■ WHAT NEEDS TO BE DONE
From the entries, filter out every line that lacks "empty" and copy the rest.
+ + +
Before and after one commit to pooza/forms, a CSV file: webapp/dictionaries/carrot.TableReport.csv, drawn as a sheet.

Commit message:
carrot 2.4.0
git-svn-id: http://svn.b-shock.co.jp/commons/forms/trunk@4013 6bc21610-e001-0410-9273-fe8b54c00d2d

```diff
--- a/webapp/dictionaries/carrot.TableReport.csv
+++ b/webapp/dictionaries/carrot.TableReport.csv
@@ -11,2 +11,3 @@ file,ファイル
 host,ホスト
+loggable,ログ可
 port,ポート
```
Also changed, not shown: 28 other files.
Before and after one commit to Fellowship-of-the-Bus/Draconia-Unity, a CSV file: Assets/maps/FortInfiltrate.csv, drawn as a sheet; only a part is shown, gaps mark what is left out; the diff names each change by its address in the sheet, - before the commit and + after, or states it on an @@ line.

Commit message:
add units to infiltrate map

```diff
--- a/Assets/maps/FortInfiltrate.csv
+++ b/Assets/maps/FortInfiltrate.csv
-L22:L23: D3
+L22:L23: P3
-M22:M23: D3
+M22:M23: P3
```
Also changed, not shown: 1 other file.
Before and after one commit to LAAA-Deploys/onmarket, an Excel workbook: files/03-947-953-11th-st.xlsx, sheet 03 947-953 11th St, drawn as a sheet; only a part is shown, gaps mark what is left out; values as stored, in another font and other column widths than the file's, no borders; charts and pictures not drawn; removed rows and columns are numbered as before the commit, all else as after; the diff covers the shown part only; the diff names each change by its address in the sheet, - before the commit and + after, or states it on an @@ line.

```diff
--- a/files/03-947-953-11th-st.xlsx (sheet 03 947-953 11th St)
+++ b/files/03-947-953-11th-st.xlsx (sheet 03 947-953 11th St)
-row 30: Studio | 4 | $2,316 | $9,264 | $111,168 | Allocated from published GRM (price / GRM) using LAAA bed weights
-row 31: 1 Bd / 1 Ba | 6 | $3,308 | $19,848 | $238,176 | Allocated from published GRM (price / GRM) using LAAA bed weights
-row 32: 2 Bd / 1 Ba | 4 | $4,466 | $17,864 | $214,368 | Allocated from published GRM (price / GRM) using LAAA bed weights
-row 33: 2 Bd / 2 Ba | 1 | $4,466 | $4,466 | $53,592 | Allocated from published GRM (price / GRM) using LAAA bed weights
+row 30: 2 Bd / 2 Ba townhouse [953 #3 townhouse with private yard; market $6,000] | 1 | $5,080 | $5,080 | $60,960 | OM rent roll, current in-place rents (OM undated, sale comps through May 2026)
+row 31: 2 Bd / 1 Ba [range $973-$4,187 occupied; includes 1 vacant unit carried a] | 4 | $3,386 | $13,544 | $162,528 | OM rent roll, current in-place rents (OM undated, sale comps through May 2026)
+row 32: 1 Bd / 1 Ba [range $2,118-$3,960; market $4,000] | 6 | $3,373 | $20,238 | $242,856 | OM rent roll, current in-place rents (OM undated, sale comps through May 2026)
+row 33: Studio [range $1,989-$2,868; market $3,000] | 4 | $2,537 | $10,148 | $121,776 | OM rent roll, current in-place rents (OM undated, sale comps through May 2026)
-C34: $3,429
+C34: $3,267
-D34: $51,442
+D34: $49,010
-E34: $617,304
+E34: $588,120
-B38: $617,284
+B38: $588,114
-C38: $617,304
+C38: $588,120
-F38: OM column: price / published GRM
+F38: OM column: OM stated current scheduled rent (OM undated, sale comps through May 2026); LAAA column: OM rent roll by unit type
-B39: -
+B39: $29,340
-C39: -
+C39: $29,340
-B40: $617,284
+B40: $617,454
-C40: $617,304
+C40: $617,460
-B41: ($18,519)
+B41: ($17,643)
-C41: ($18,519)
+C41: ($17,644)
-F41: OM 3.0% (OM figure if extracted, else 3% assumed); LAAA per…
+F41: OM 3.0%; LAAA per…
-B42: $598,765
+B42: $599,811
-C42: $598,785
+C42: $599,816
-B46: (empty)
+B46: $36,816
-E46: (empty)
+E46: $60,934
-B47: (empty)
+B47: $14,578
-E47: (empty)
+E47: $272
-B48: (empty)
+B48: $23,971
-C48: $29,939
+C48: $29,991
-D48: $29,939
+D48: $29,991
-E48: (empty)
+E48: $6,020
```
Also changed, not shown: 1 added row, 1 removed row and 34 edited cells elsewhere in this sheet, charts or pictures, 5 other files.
+ + +
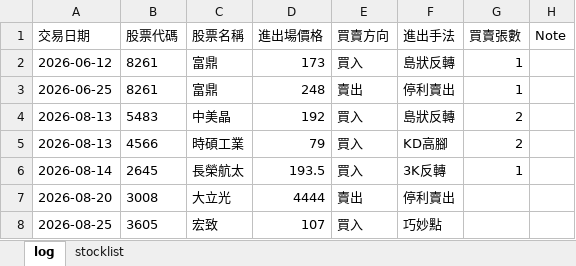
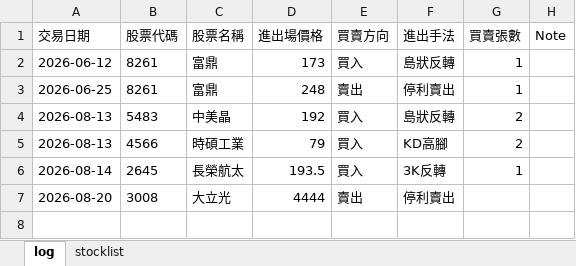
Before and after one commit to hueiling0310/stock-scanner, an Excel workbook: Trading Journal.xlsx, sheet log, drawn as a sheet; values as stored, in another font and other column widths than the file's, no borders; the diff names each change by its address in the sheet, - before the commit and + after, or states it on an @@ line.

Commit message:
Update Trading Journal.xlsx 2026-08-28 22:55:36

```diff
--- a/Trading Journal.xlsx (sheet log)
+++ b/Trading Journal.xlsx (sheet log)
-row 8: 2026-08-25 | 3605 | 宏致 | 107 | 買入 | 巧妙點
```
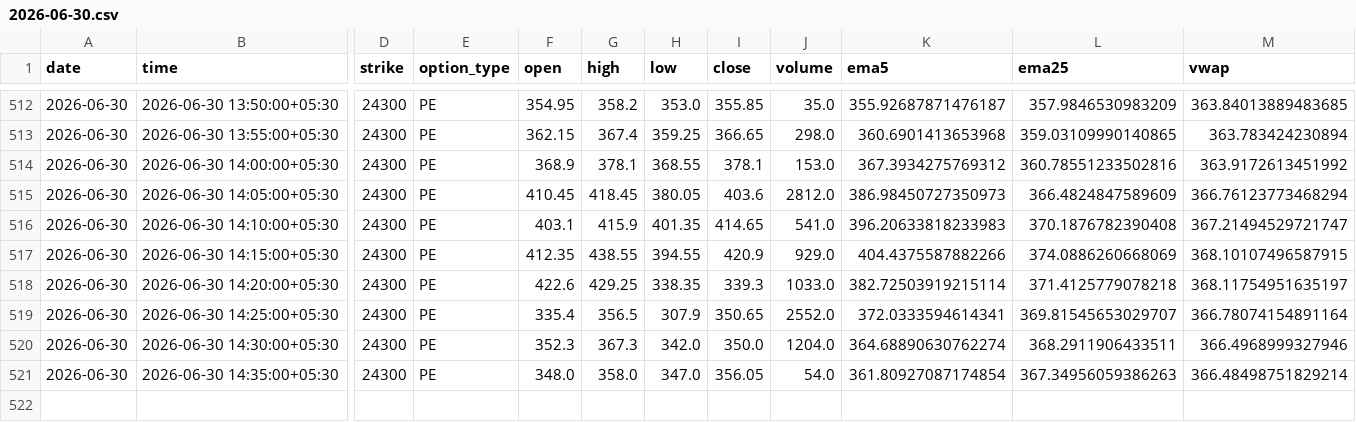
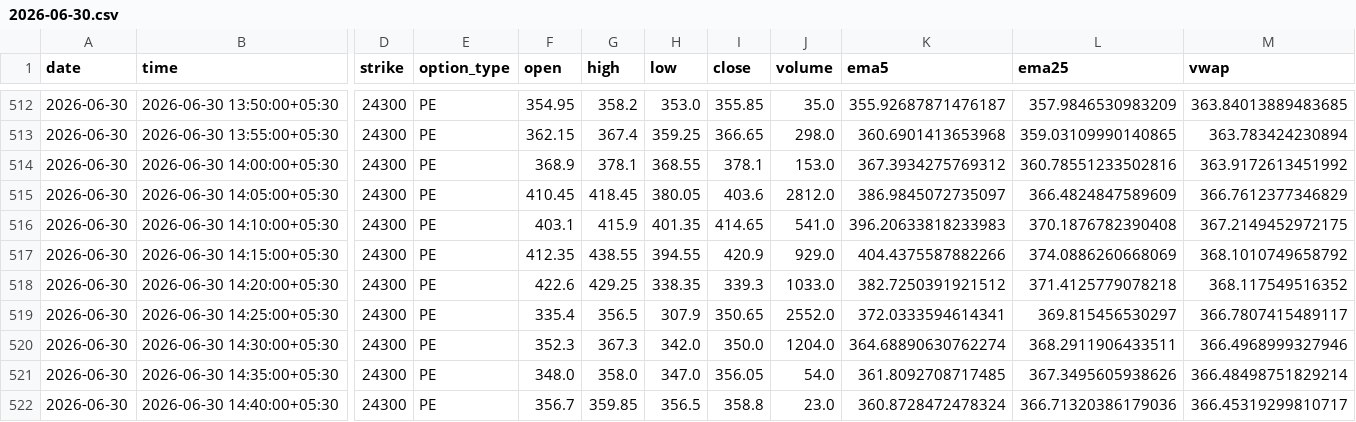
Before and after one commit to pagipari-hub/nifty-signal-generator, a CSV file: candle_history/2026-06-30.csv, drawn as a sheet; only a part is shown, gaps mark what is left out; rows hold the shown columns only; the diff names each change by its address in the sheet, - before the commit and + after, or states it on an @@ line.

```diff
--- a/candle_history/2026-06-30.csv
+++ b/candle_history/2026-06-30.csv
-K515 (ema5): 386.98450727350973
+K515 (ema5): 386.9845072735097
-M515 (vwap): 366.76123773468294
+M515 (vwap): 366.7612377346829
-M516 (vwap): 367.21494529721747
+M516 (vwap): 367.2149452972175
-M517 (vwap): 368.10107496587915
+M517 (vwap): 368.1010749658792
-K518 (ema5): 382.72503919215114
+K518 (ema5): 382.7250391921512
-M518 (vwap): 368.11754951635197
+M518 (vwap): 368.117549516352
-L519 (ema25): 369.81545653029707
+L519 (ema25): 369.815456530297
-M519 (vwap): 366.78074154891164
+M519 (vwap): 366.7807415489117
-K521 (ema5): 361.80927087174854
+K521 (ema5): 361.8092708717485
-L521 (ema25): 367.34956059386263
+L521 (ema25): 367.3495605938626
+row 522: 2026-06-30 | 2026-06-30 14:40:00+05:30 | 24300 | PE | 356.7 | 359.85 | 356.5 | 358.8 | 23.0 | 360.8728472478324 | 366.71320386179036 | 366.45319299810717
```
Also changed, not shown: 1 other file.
+ + +
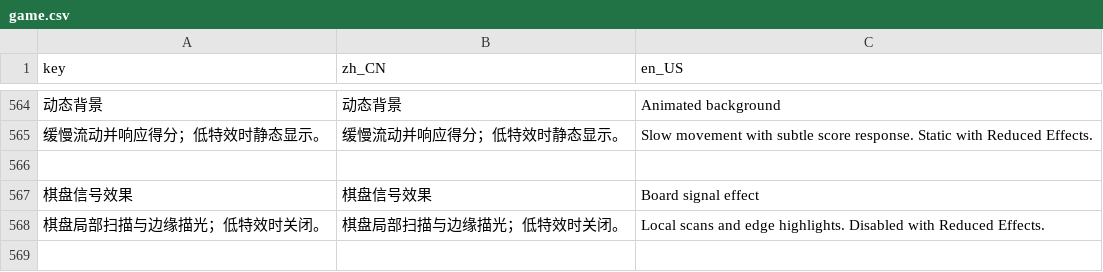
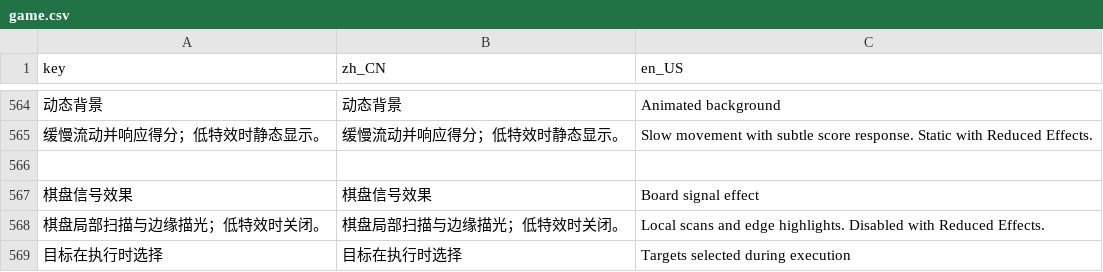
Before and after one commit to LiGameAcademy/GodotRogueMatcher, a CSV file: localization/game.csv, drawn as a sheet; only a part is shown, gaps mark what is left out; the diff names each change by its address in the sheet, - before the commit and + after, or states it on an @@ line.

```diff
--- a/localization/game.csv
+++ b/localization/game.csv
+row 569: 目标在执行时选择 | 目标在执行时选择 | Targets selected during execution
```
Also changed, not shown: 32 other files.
+ + +
■ ANSWER TO THE PROBLEM
-B46: (empty)
-E46: (empty)
-B47: (empty)
-E47: (empty)
-B48: (empty)
-E48: (empty)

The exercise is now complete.